_Work request_
Leave the pictures out. Return all other data exactly.

_Given data_

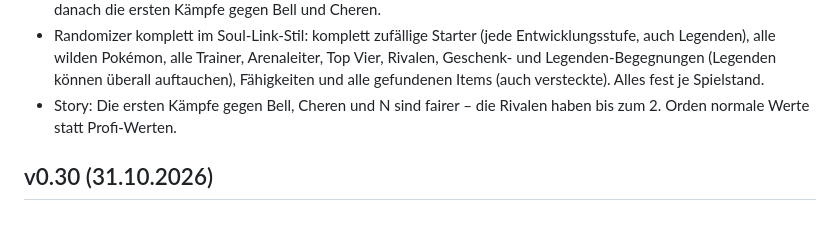
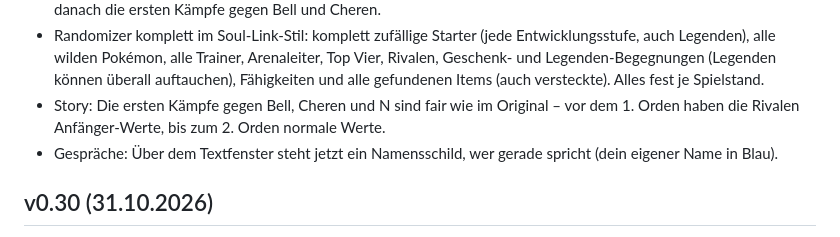
Before and after one commit to requiEM-04/pokemon-obsidian, a Markdown page: PATCHNOTES.md, the part around the change. Drawn GitHub-style.

```diff
--- a/PATCHNOTES.md
+++ b/PATCHNOTES.md
@@ -22,7 +22,8 @@ Grob, was in jeder Version behoben und neu ist. Im Spiel: Titelmenü → PATCH-I
 - Neue Karte von Einall: gezeichnetes Festland mit Küste, Bucht, Flüssen und Seen, Wäldern, Bergen, Wüste, Wegen, Brücken, Höhlen und Türmen. Dein Standort wird jetzt auch auf Routen genau angezeigt.
 - Story: Die Starterwahl findet jetzt wie im Original im Labor von Prof. Esche statt – drei Pokébälle auf dem Tisch, danach die ersten Kämpfe gegen Bell und Cheren.
 - Randomizer komplett im Soul-Link-Stil: komplett zufällige Starter (jede Entwicklungsstufe, auch Legenden), alle wilden Pokémon, alle Trainer, Arenaleiter, Top Vier, Rivalen, Geschenk- und Legenden-Begegnungen (Legenden können überall auftauchen), Fähigkeiten und alle gefundenen Items (auch versteckte). Alles fest je Spielstand.
-- Story: Die ersten Kämpfe gegen Bell, Cheren und N sind fairer – die Rivalen haben bis zum 2. Orden normale Werte statt Profi-Werten.
+- Story: Die ersten Kämpfe gegen Bell, Cheren und N sind fair wie im Original – vor dem 1. Orden haben die Rivalen Anfänger-Werte, bis zum 2. Orden normale Werte.
+- Gespräche: Über dem Textfenster steht jetzt ein Namensschild, wer gerade spricht (dein eigener Name in Blau).
 
 ## v0.30 (31.10.2026)
 - Großes Update: Pokémon Obsidian ist jetzt eine Neuinterpretation von Pokémon Schwarz & Weiß. Kanto ist komplett raus – willkommen in Einall!
```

_Reply to the task_
Before and after one commit to requiEM-04/pokemon-obsidian, a Markdown page: PATCHNOTES.md, the part around the change. Drawn GitHub-style.

```diff
--- a/PATCHNOTES.md
+++ b/PATCHNOTES.md
@@ -22,7 +22,8 @@ Grob, was in jeder Version behoben und neu ist. Im Spiel: Titelmenü → PATCH-I
 - Neue Karte von Einall: gezeichnetes Festland mit Küste, Bucht, Flüssen und Seen, Wäldern, Bergen, Wüste, Wegen, Brücken, Höhlen und Türmen. Dein Standort wird jetzt auch auf Routen genau angezeigt.
 - Story: Die Starterwahl findet jetzt wie im Original im Labor von Prof. Esche statt – drei Pokébälle auf dem Tisch, danach die ersten Kämpfe gegen Bell und Cheren.
 - Randomizer komplett im Soul-Link-Stil: komplett zufällige Starter (jede Entwicklungsstufe, auch Legenden), alle wilden Pokémon, alle Trainer, Arenaleiter, Top Vier, Rivalen, Geschenk- und Legenden-Begegnungen (Legenden können überall auftauchen), Fähigkeiten und alle gefundenen Items (auch versteckte). Alles fest je Spielstand.
-- Story: Die ersten Kämpfe gegen Bell, Cheren und N sind fairer – die Rivalen haben bis zum 2. Orden normale Werte statt Profi-Werten.
+- Story: Die ersten Kämpfe gegen Bell, Cheren und N sind fair wie im Original – vor dem 1. Orden haben die Rivalen Anfänger-Werte, bis zum 2. Orden normale Werte.
+- Gespräche: Über dem Textfenster steht jetzt ein Namensschild, wer gerade spricht (dein eigener Name in Blau).
 
 ## v0.30 (31.10.2026)
 - Großes Update: Pokémon Obsidian ist jetzt eine Neuinterpretation von Pokémon Schwarz & Weiß. Kanto ist komplett raus – willkommen in Einall!
```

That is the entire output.